News from the Farm | April 24, 2023

It’s supposed to get pretty toasty later this week! Forecasts change, and can be wrong, but as of Monday morning, the prediction is that it will be above 90 degrees later this week. Good thing we planted more heat-loving summer crops last week (onions, basil, summer squash, and a whole field of heirloom tomatoes) that can take advantage of that heat. We’re behind schedule (we usually plant them two to four weeks earlier) but better late than never.

All transplanters basically do the same thing: a person or machine creates a hole or furrow in the soil, a plant goes in that hole or furrow, then the dirt is packed in around the plant, making sure to cover up the fast-draining soil from the seed tray so that the plant doesn’t dry out. We use mechanical transplanting for as much as possible, but some things (onions, flowers, and a few others) are too delicate, need to be placed closer together than we can with a machine, and/or have a shape that won’t work with the transplanter (they’ll get stuck). A few people lay out the transplants in the row with the correct spacing and then others come and tuck them in so that the soil surrounding the roots is no longer visible. When it comes to machines, we’ve got a few different options (most of which we’ve adapted and built ourselves)  and we choose primarily based on the crop we’re planting.

For the heirloom tomatoes, we use a three row transplanter. Here’s a video of the tomato transplanting process.

For a description of what you’re seeing (especially since this is not Oscars-quality filmography):

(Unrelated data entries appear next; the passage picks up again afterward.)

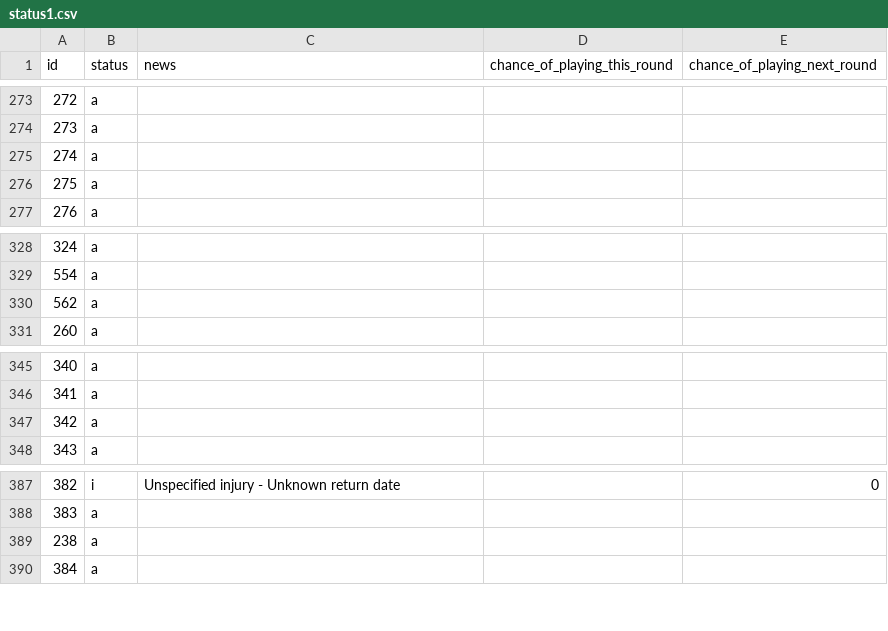
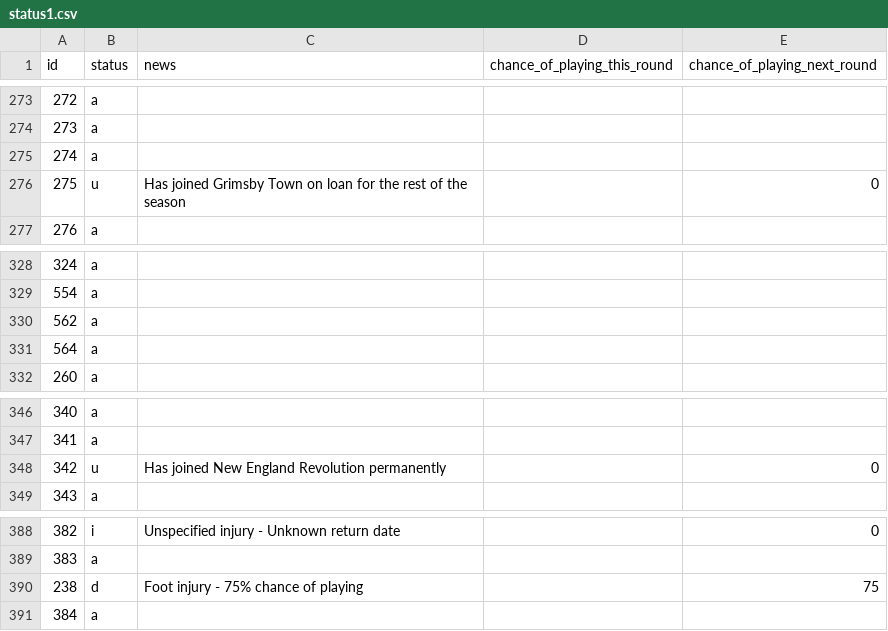
Before and after one commit to Niceiyke/fantasy-football-manager-data, a CSV file: data/2026-27/gws/status1.csv, drawn as a sheet; only a part is shown, gaps mark what is left out; the diff covers the shown part only.

```diff
--- a/data/2026-27/gws/status1.csv
+++ b/data/2026-27/gws/status1.csv
@@ -275,3 +275,3 @@ id,status,news,chance_of_playing_this_round,chance_of_playing_next_round
 274,a,,,
-275,a,,,
+275,u,Has joined Grimsby Town on loan for the rest of the season,,0
 276,a,,,
@@ -330,2 +330,3 @@ id,status,news,chance_of_playing_this_round,chance_of_playing_next_round
 562,a,,,
+564,a,,,
 260,a,,,
@@ -346,3 +347,3 @@ id,status,news,chance_of_playing_this_round,chance_of_playing_next_round
 341,a,,,
-342,a,,,
+342,u,Has joined New England Revolution permanently,,0
 343,a,,,
@@ -388,3 +389,3 @@ id,status,news,chance_of_playing_this_round,chance_of_playing_next_round
 383,a,,,
-238,a,,,
+238,d,Foot injury - 75% chance of playing,,75
 384,a,,,
```
Also changed, not shown: 21 edited cells elsewhere in this file, data/2026-27/gws/ownership1.csv, data/2026-27/gws/xP1.csv.
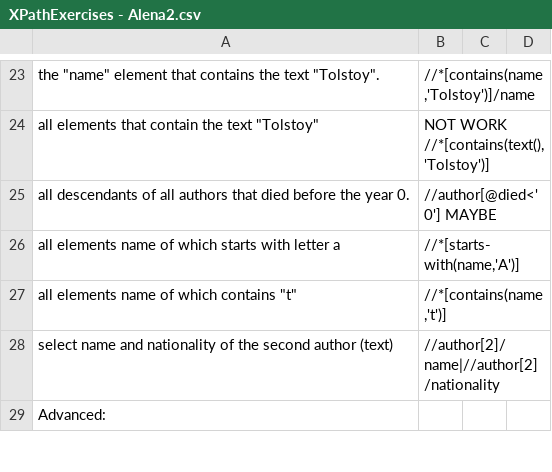
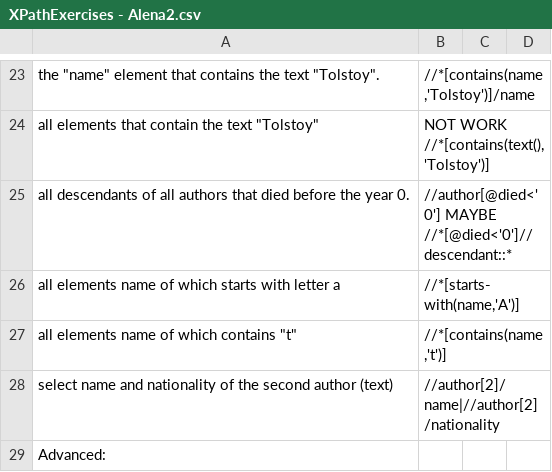
Before and after one commit to bettykatya/octonion_lessons, a CSV file: alena_automation/XPathExercises - Alena2.csv, drawn as a sheet; only a part is shown, gaps mark what is left out; the diff names each change by its address in the sheet, - before the commit and + after, or states it on an @@ line.

Commit message:
task-2-am-xPath: add variant to :  all descendants of all authors that died before the year 0.

```diff
--- a/alena_automation/XPathExercises - Alena2.csv
+++ b/alena_automation/XPathExercises - Alena2.csv
-B25: //author[@died<'0'] MAYBE
+B25: //author[@died<'0'] MAYBE //*[@died<'0']//descendant::*
```
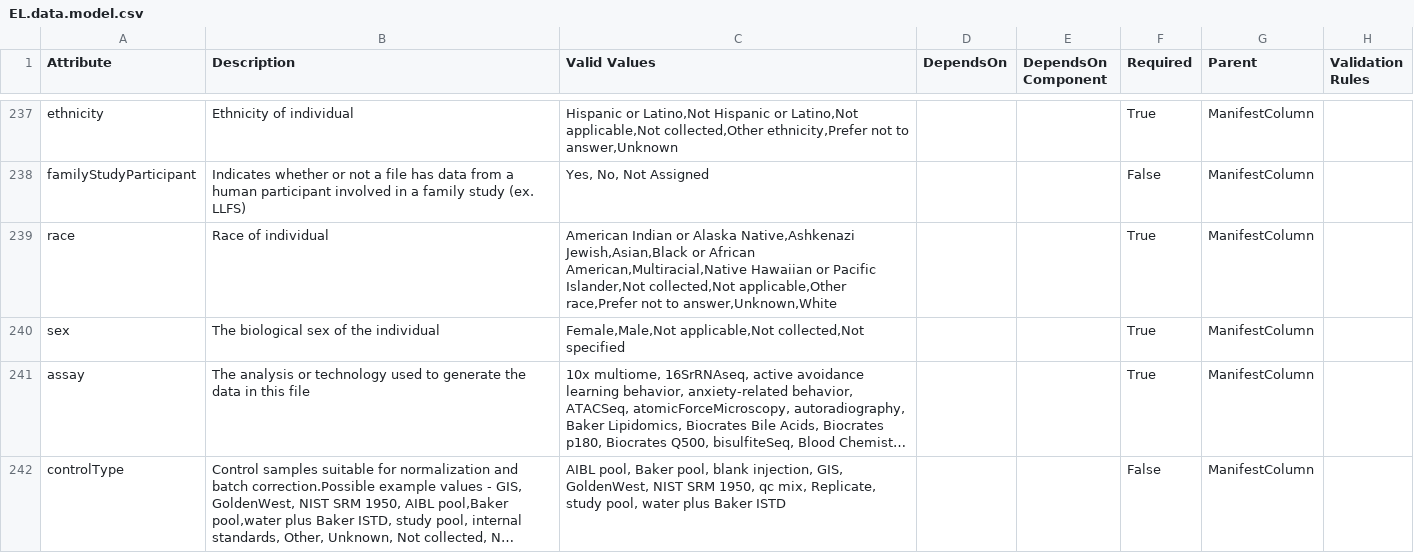
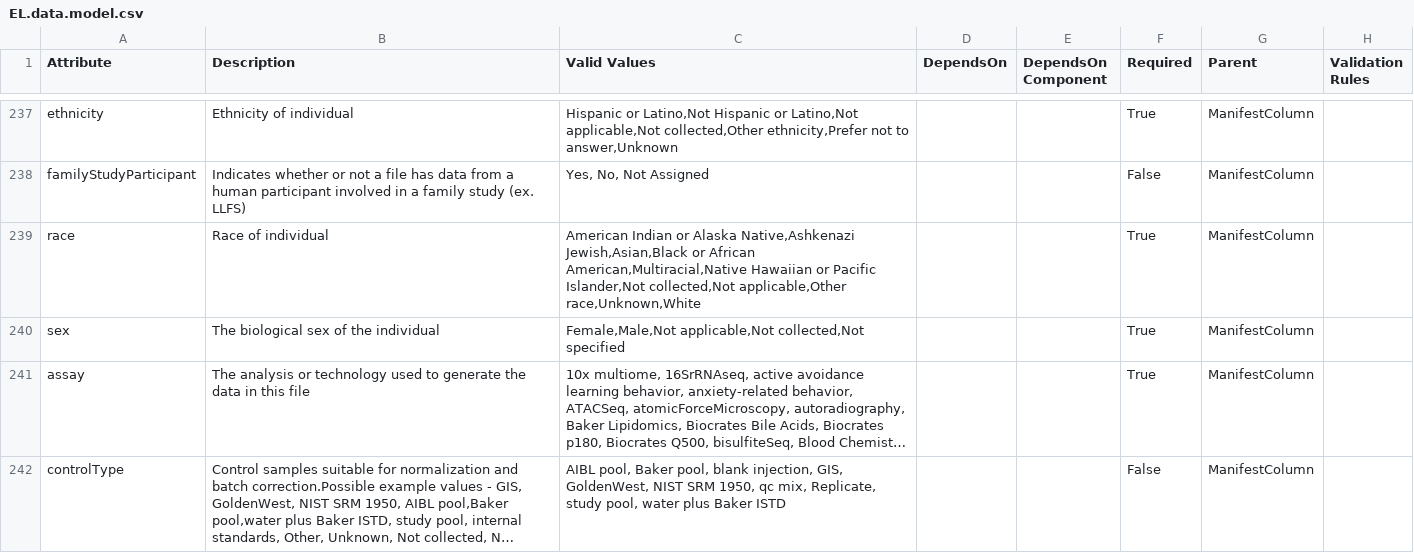
Before and after one commit to eliteportal/data-models, a CSV file: EL.data.model.csv, drawn as a sheet; only a part is shown, gaps mark what is left out; long unchanged cells end in …; the diff names each change by its address in the sheet, - before the commit and + after, or states it on an @@ line.

Commit message:
change to the data model

```diff
--- a/EL.data.model.csv
+++ b/EL.data.model.csv
-C239 (Valid Values): …collected,Not applicable,Other race,Prefer not to answer,Unknown,White
+C239 (Valid Values): …collected,Not applicable,Other race,Unknown,White
```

The transplanter spans three beds at a time and plants one tomato plant in each bed. The three people on the back of the tractor lift the plants out of their trays and drop them root-first into rotating cups, one per cup. As the cup moves to the furthest away position, the bottom of the cup opens and the plant drops into a furrow. The furrow was created by a “shoe”, and then the wheels pack soil around the transplant. A few people walk behind the tractor to make sure that the plants are at the correct depth and filling in missing plants. If the depth isn’t right, we’ll stop the tractor and adjust the depth of planting shoe. One thing this video doesn’t show well – this transplanter applies water (or in this case, Andrew’s special concoction) to the plants below the surface, providing a little extra time to set up irrigation, and providing an extra nutrient boost.

When working with plastic, we use a jab planter or a water wheel (sorry – no video). We also use these two transplanters that we also use when not planting into plastic (like the squash, bottom photo, in the middle) and for multiple rows per bed (like the basil, on the far left and the two rows in plastic on the right). Planting a single row at a time is slower and laying down the plastic mulch can be tedious and frustrating. Plastic has its share of environmental problems (more about the impact here).

So why use it? It’s great at controlling weeds, retaining water, and heat management. For the cherry tomatoes, we’re using black plastic which will make things warmer and speed up the growth of these early-season plants. For peppers and the first fall greens, we plant into white mulch to reduce the heat. We have occasionally used straw mulch, but that can blow away in wind (which we have  a lot of), and we’ve done some experimentation using cover crops mulch on a very small scale. There are other options out there (like wool!) but many aren’t feasible on our scale and/or the tradeoffs won’t work as well. The overall environmental impact of plastic mulch isn’t so black and white either; without it, we’d be using more water, using energy to pump that water, and probably using the tractors more for weeding, all of which have an environmental cost. For those who are curious to learn more about the alternatives, I’d recommend this piece, this one, or for a very good (but longer) dive, this one.


So we use it sparingly, but some tomatoes, peppers, and eggplants, along with a smattering of other plants will go into plastic mulch. And this year, there is so much planting to catch up on that some things we might have considered putting in mulch this year will be going without. We don’t have the time to set up the plastic, and it seems like it’s going to be plenty warm.

Elaine Swiedler, CSA Manager